_Activity_
For the entries that follow, report how many lines include the word "assets" and add nothing.

_Image comparison data_
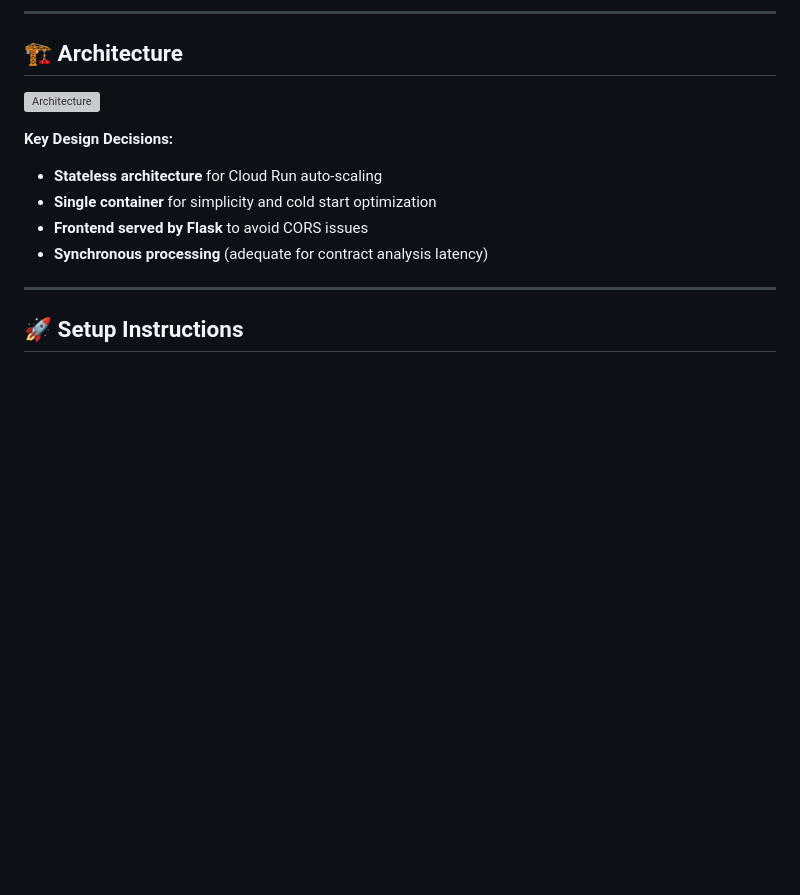
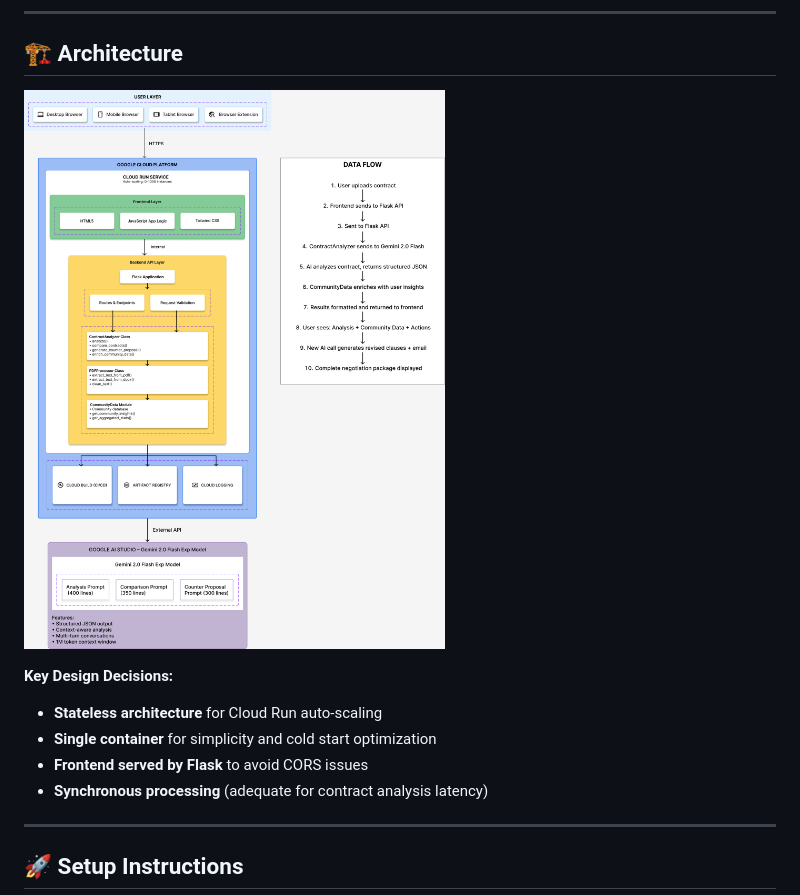
Before and after one commit to shivamwayal37/ContractGuardAI, a Markdown page: README.md, the part around the change. Drawn GitHub-style; blank space fills up the shorter version; grey boxes are pictures that could not be loaded.

```diff
--- a/README.md
+++ b/README.md
@@ -107,7 +107,7 @@ The complexity of legal language creates an information asymmetry that harms con
 
 ## 🏗️ Architecture
 
-![Architecture](assets\SystemArchitecture.png)
+![Architecture](assets/SystemArchitecture.png)
 
 **Key Design Decisions:**
 - **Stateless architecture** for Cloud Run auto-scaling
```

_Finished exercise_
2